SUPPLIED INFORMATION:
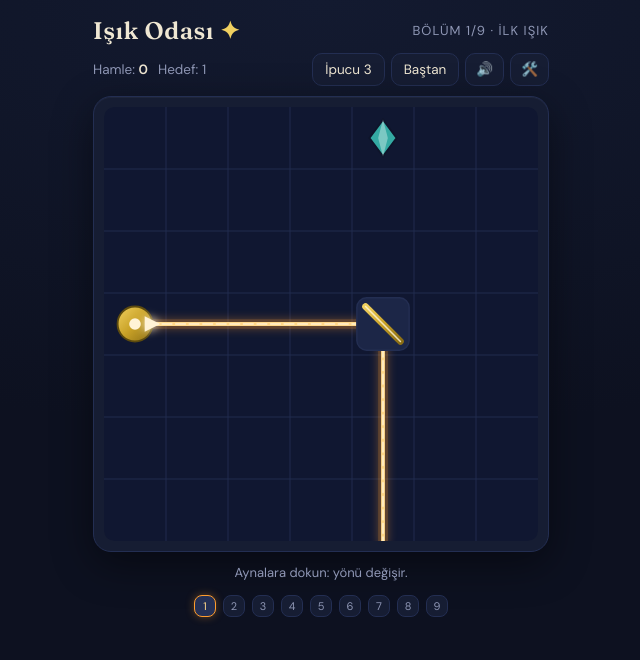
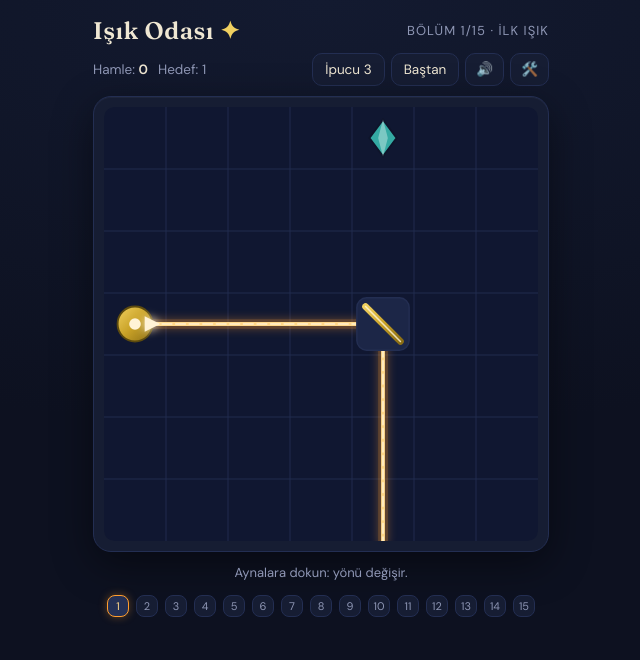
Before and after one commit to oznslmz/isik-odasi, a website: page index.html in a window 1280 px wide. Shown: the whole page, without its empty margins (319-959 px from the left). Drawn offline with Linux system fonts and the light colour scheme.

Commit message:
Update index.html

```diff
--- a/index.html
+++ b/index.html
@@ -158,50 +158,106 @@ const CRYSTAL_COLORS = { any:'#3fd4c4', red:'#ff6b6b', blue:'#6bb3ff' };
    o = '/' | '\\'   c = renk   mv = taşınabilir
    sol = çözüm ('/' , '\\' veya {x,y,o})           */
 const LEVELS = [
-  { name:'İlk Işık', par:1, emitter:{x:0,y:3,dir:'R'},
+  { name:'İlk Işık', par:1, tip:'Aynalara dokun: yönü değişir.',
+    emitter:{x:0,y:3,dir:'R'},
     crystals:[{x:4,y:0,c:'any'}], walls:[],
     pieces:[ {k:'m',x:4,y:3,o:'\\',sol:'/'} ] },
 
-  { name:'Çift Sekme', par:2, emitter:{x:0,y:5,dir:'R'},
+  { name:'Çift Sekme', par:2, tip:'Işık birden çok aynadan sekebilir.',
+    emitter:{x:0,y:5,dir:'R'},
     crystals:[{x:6,y:1,c:'any'}], walls:[],
     pieces:[ {k:'m',x:2,y:5,o:'\\',sol:'/'}, {k:'m',x:2,y:1,o:'\\',sol:'/'} ] },
 
-  { name:'Duvarın Ardı', par:3, emitter:{x:0,y:1,dir:'R'},
+  { name:'Duvarın Ardı', par:3, tip:'Duvarlar ışığı yutar — etraflarından dolaş.',
+    emitter:{x:0,y:1,dir:'R'},
     crystals:[{x:5,y:0,c:'any'}], walls:[[4,1],[3,3]],
     pieces:[ {k:'m',x:2,y:1,o:'/',sol:'\\'}, {k:'m',x:2,y:5,o:'/',sol:'\\'}, {k:'m',x:5,y:5,o:'\\',sol:'/'} ] },
 
-  { name:'Dolambaç', par:4, emitter:{x:3,y:6,dir:'U'},
+  { name:'Dolambaç', par:4, tip:'Her ayna gerekli olmayabilir…',
+    emitter:{x:3,y:6,dir:'U'},
     crystals:[{x:5,y:1,c:'any'}], walls:[[4,4],[6,0]],
     pieces:[ {k:'m',x:3,y:2,o:'/',sol:'\\'}, {k:'m',x:1,y:2,o:'\\',sol:'/'},
              {k:'m',x:1,y:5,o:'/',sol:'\\'}, {k:'m',x:5,y:5,o:'\\',sol:'/'},
              {k:'m',x:6,y:3,o:'/',sol:null}, {k:'m',x:2,y:0,o:'\\',sol:null} ] },
 
-  { name:'Sarmal', par:3, emitter:{x:0,y:0,dir:'R'},
+  { name:'Sarmal', par:3, tip:'Bazı aynalar zaten doğru duruyor olabilir.',
+    emitter:{x:0,y:0,dir:'R'},
     crystals:[{x:1,y:5,c:'any'}], walls:[[4,0],[3,2],[6,4]],
     pieces:[ {k:'m',x:2,y:0,o:'/',sol:'\\'}, {k:'m',x:2,y:3,o:'\\',sol:'\\'},
              {k:'m',x:5,y:3,o:'/',sol:'\\'}, {k:'m',x:5,y:5,o:'\\',sol:'/'} ] },
 
-  { name:'Ustalık', par:4, emitter:{x:6,y:3,dir:'L'},
+  { name:'Ustalık', par:4, tip:'Uzun zincir: sondan başa doğru düşün.',
+    emitter:{x:6,y:3,dir:'L'},
     crystals:[{x:6,y:1,c:'any'}], walls:[[4,5],[2,2]],
     pieces:[ {k:'m',x:3,y:3,o:'\\',sol:'/'}, {k:'m',x:3,y:6,o:'\\',sol:'/'},
              {k:'m',x:0,y:6,o:'/',sol:'\\'}, {k:'m',x:0,y:1,o:'\\',sol:'/'},
              {k:'m',x:5,y:4,o:'/',sol:null}, {k:'m',x:1,y:3,o:'\\',sol:null} ] },
 
-  { name:'Bölünen Işık', par:1, emitter:{x:0,y:3,dir:'R'},
+  { name:'Bölünen Işık', par:1, tip:'Bölücü camlar ışığı ikiye ayırır: biri geçer, biri yansır.',
+    emitter:{x:0,y:3,dir:'R'},
     crystals:[{x:6,y:3,c:'any'},{x:3,y:0,c:'any'}], walls:[],
     pieces:[ {k:'s',x:3,y:3,o:'\\',sol:'/'} ] },
 
-  { name:'Renk Odası', par:2, emitter:{x:0,y:3,dir:'R'},
+  { name:'Renk Odası', par:2, tip:'Filtreler ışığı boyar — kristalin rengiyle eşleşmeli.',
+    emitter:{x:0,y:3,dir:'R'},
     crystals:[{x:6,y:3,c:'red'},{x:6,y:6,c:'blue'}], walls:[],
     pieces:[ {k:'s',x:2,y:3,o:'/',sol:'\\'},
              {k:'f',x:4,y:3,c:'red'}, {k:'f',x:2,y:5,c:'blue'},
              {k:'m',x:2,y:6,o:'/',sol:'\\'} ] },
 
-  { name:'Büyük Final', par:4, emitter:{x:0,y:0,dir:'R'},
+  { name:'Büyük Final', par:4, tip:'Noktalı çerçeveli ayna taşınabilir: sürükle. Dokununca döner.',
+    emitter:{x:0,y:0,dir:'R'},
     crystals:[{x:0,y:4,c:'any'},{x:6,y:2,c:'any'}], walls:[[2,6],[6,0]],
     pieces:[ {k:'m',x:5,y:5,o:'/',mv:1,sol:{x:4,y:0,o:'\\'}},
              {k:'s',x:4,y:2,o:'/',sol:'\\'},
-             {k:'m',x:4,y:4,o:'\\',sol:'/'} ] }
+             {k:'m',x:4,y:4,o:'\\',sol:'/'} ] },
+
+  { name:'Çelik Ayna', par:2, tip:'Gri çelik aynalar sabittir — planını onlara göre kur.',
+    emitter:{x:0,y:3,dir:'R'},
+    crystals:[{x:1,y:4,c:'any'}], walls:[[5,1],[4,5]],
+    pieces:[ {k:'m',x:3,y:3,o:'/',fx:1,sol:null},
+             {k:'m',x:3,y:0,o:'/',sol:'\\'}, {k:'m',x:1,y:0,o:'\\',sol:'/'} ] },
+
+  { name:'Portal', par:1, tip:'Portallar ışığı eş kapıya taşır — yön değişmez.',
+    emitter:{x:0,y:5,dir:'R'},
+    crystals:[{x:3,y:4,c:'any'}], walls:[],
+    pieces:[ {k:'p',x:3,y:5,id:0}, {k:'p',x:1,y:1,id:0},
+             {k:'m',x:3,y:1,o:'/',sol:'\\'} ] },
+
+  { name:'Kapıdan Geçiş', par:2, tip:'Bölünen ışığın bir kolu portaldan geçebilir.',
+    emitter:{x:0,y:3,dir:'R'},
+    crystals:[{x:6,y:6,c:'any'},{x:0,y:1,c:'any'}], walls:[],
+    pieces:[ {k:'s',x:2,y:3,o:'\\',sol:'/'},
+             {k:'m',x:2,y:1,o:'/',sol:'\\'},
+             {k:'p',x:4,y:3,id:0}, {k:'p',x:4,y:6,id:0} ] },
+
+  { name:'Renkli Kapılar', par:2, tip:'Renk, portaldan geçerken korunur.',
+    emitter:{x:0,y:2,dir:'R'},
+    crystals:[{x:3,y:0,c:'red'},{x:5,y:6,c:'blue'}], walls:[],
+    pieces:[ {k:'f',x:1,y:2,c:'red'},
+             {k:'s',x:2,y:2,o:'/',sol:'\\'},
+             {k:'m',x:3,y:2,o:'\\',sol:'/'},
+             {k:'f',x:2,y:4,c:'blue'},
+             {k:'p',x:2,y:5,id:0}, {k:'p',x:5,y:5,id:0} ] },
+
+  { name:'Taşı ve Geç', par:3, tip:'Taşınabilir aynayı ışığın yoluna sürükle.',
+    emitter:{x:6,y:0,dir:'L'},
+    crystals:[{x:3,y:6,c:'any'}], walls:[[0,6],[6,3]],
+    pieces:[ {k:'m',x:5,y:4,o:'\\',mv:1,sol:{x:2,y:0,o:'/'}},
+             {k:'m',x:2,y:2,o:'\\',fx:1,sol:null},
+             {k:'p',x:4,y:2,id:0}, {k:'p',x:1,y:4,id:0},
+             {k:'m',x:3,y:4,o:'/',sol:'\\'} ] },
+
+  { name:'Son Oda', par:3, tip:'Her şey bir arada: sondan başa doğru çöz.',
+    emitter:{x:0,y:6,dir:'R'},
+    crystals:[{x:6,y:1,c:'red'},{x:0,y:0,c:'blue'}], walls:[[4,1],[5,3]],
+    pieces:[ {k:'m',x:2,y:6,o:'\\',sol:'/'},
+             {k:'s',x:2,y:3,o:'/',sol:'\\'},
+             {k:'m',x:0,y:3,o:'/',sol:'\\'},
+             {k:'f',x:2,y:1,c:'red'}, {k:'f',x:0,y:1,c:'blue'},
+             {k:'p',x:2,y:0,id:0}, {k:'p',x:6,y:2,id:0},
+             {k:'m',x:4,y:4,o:'/',fx:1,sol:null},
+             {k:'m',x:5,y:5,o:'/',sol:null} ] }
 ];
 
 /* ============ durum ============ */
@@ -309,6 +365,15 @@ function traceBeams(){
         queue.push({x, y, dir:REFLECT[c.p.o][dir], color});
         continue;
       }
+      if(c.type==='p'){ // portal: eş kapıdan aynı yönde çık
+        pts.push([x*S+S/2, y*S+S/2]);
+        const partner = cur.pieces.find(q=>q.k==='p' && q.id===c.p.id && (q.x!==x||q.y!==y));
+        if(!partner) break; // eşi olmayan portal ışığı yutar
+        if(pts.length>1) segs.push({pts, color});
+        x = partner.x; y = partner.y;
+        pts = [[x*S+S/2, y*S+S/2]];
+        continue;
+      }
     }
     if(pts.length>1) segs.push({pts, color});
   }
@@ -360,6 +425,19 @@ function render(){
     </g>`;
   }
 
+  // portallar (eş kapılar)
+  const PORTAL_HUES = ['#b57bff','#7dff9e'];
+  for(const p of cur.pieces.filter(p=>p.k==='p')){
+    const cx = p.x*S+S/2, cy = p.y*S+S/2;
+    const col = PORTAL_HUES[p.id % PORTAL_HUES.length];
+    svg += `<g ${mode==='editor'?'':'pointer-events="none"'}>
+      <circle cx="${cx}" cy="${cy}" r="21" fill="${col}" opacity=".14"/>
+      <circle cx="${cx}" cy="${cy}" r="20" fill="none" stroke="${col}" stroke-width="3" opacity=".9"/>
+      <circle cx="${cx}" cy="${cy}" r="14" fill="none" stroke="${col}" stroke-width="1.6" stroke-dasharray="6 5" opacity=".8"/>
+      <circle cx="${cx}" cy="${cy}" r="7" fill="none" stroke="${col}" stroke-width="1.2" stroke-dasharray="3 4" opacity=".6"/>
+    </g>`;
+  }
+
   // kaynak
   if(cur.emitter){
     const e = cur.emitter, ang = {R:0,D:90,L:180,U:270}[e.dir];
@@ -385,14 +463,22 @@ function render(){
 
   // aynalar & bölücüler
   cur.pieces.forEach((p, idx)=>{
-    if(p.k==='f') return;
+    if(p.k==='f' || p.k==='p') return;
     const mx=p.x*S, my=p.y*S;
     const line = p.o==='/'
       ? `x1="${mx+14}" y1="${my+S-14}" x2="${mx+S-14}" y2="${my+14}"`
       : `x1="${mx+14}" y1="${my+14}" x2="${mx+S-14}" y2="${my+S-14}"`;
     const flash = hintFlash===idx
       ? `<rect class="hint-ring" x="${mx+3}" y="${my+3}" width="${S-6}" height="${S-6}" rx="12" fill="none" stroke="var(--amber)" stroke-width="3"/>` : '';
-    if(p.k==='m'){
+    if(p.k==='m' && p.fx){ // sabit çelik ayna
+      svg += `<g class="fixed-cell" ${mode==='editor'?'':'pointer-events="none"'} data-idx="${idx}">
+        <rect class="tile" x="${mx+5}" y="${my+5}" width="${S-10}" height="${S-10}" rx="10" fill="#232a3d" stroke="#4a556e" stroke-width="2"/>
+        <line ${line} stroke="#7f8aa3" stroke-width="7" stroke-linecap="round"/>
+        <line ${line} stroke="#d8dee9" stroke-width="1.6" stroke-linecap="round" opacity=".8"/>
+        <circle cx="${mx+12}" cy="${my+12}" r="2" fill="#4a556e"/><circle cx="${mx+S-12}" cy="${my+12}" r="2" fill="#4a556e"/>
+        <circle cx="${mx+12}" cy="${my+S-12}" r="2" fill="#4a556e"/><circle cx="${mx+S-12}" cy="${my+S-12}" r="2" fill="#4a556e"/>
+        ${flash}</g>`;
+    }else if(p.k==='m'){
       const border = p.mv ? `stroke-dasharray="5 4"` : '';
       svg += `<g class="mirror-cell ${p.mv?'movable':''}" data-idx="${idx}">
         <rect class="tile" x="${mx+5}" y="${my+5}" width="${S-10}" height="${S-10}" rx="10" fill="#1c2647" stroke="${p.mv?'var(--teal)':'var(--panel-edge)'}" stroke-width="1.5" ${border}/>
@@ -494,11 +580,7 @@ function loadLevel(i){
   renderDots(); render();
 }
 function hintDefaultText(){
-  $('hintText').textContent = levelIdx===8
-    ? 'Noktalı çerçeveli ayna taşınabilir: sürükle. Dokununca döner.'
-    : (levelIdx===7 ? 'Filtreler ışığı boyar — kristalin rengiyle eşleşmeli.'
-    : (levelIdx===6 ? 'Bölücü camlar ışığı ikiye ayırır: biri geçer, biri yansır.'
-    : 'Aynalara dokun: yönü değişir.'));
+  $('hintText').textContent = LEVELS[levelIdx].tip || 'Aynalara dokun: yönü değişir.';
 }
 function starsFor(m, par){ return m<=par ? 3 : m<=par+2 ? 2 : 1; }
 
@@ -561,8 +643,9 @@ $('hintBtn').addEventListener('click', ()=>{
 
 /* ============ editör ============ */
 const TOOLS = [
-  ['mirror','Ayna'],['mvmirror','Taşınır Ayna'],['splitter','Bölücü'],
+  ['mirror','Ayna'],['mvmirror','Taşınır Ayna'],['fixedm','Sabit Ayna'],['splitter','Bölücü'],
   ['fred','Filtre 🔴'],['fblue','Filtre 🔵'],
+  ['portalA','Portal 🟣'],['portalB','Portal 🟢'],
   ['wall','Duvar'],['emitter','Kaynak'],['crystal','Kristal'],['erase','Sil']
 ];
 function buildToolbar(){
@@ -614,9 +697,21 @@ function editorTap(ev){
   else if(edTool==='wall'){
     if(c.type!=='wall'){ rm(); edLevel.walls.push([x,y]); }
   }
-  else if(edTool==='mirror'||edTool==='mvmirror'){
+  else if(edTool==='mirror'||edTool==='mvmirror'||edTool==='fixedm'){
     if(c.type==='m'){ c.p.o = c.p.o==='/'?'\\':'/'; }
-    else { rm(); edLevel.pieces.push({k:'m',x,y,o:'/',mv:edTool==='mvmirror'?1:0,sol:null}); }
+    else { rm(); edLevel.pieces.push({k:'m',x,y,o:'/',mv:edTool==='mvmirror'?1:0,fx:edTool==='fixedm'?1:0,sol:null}); }
+  }
+  else if(edTool==='portalA'||edTool==='portalB'){
+    const pid = edTool==='portalA' ? 0 : 1;
+    if(c.type==='p'){ /* portala tekrar dokunmak bir şey değiştirmez */ }
+    else {
+      rm();
+      const same = edLevel.pieces.filter(q=>q.k==='p'&&q.id===pid);
+      if(same.length>=2){ // her renkten en fazla 2 kapı: en eskisi silinir
+        edLevel.pieces = edLevel.pieces.filter(q=>q!==same[0]);
+      }
+      edLevel.pieces.push({k:'p',x,y,id:pid});
+    }
   }
   else if(edTool==='splitter'){
     if(c.type==='s'){ c.p.o = c.p.o==='/'?'\\':'/'; }
```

ASSIGNMENT:
Apply a filter to the listing above so that only lines with "index" are kept, and copy those lines.

COMPLETED EXERCISE:
Before and after one commit to oznslmz/isik-odasi, a website: page index.html in a window 1280 px wide. Shown: the whole page, without its empty margins (319-959 px from the left). Drawn offline with Linux system fonts and the light colour scheme.
Update index.html
--- a/index.html
+++ b/index.html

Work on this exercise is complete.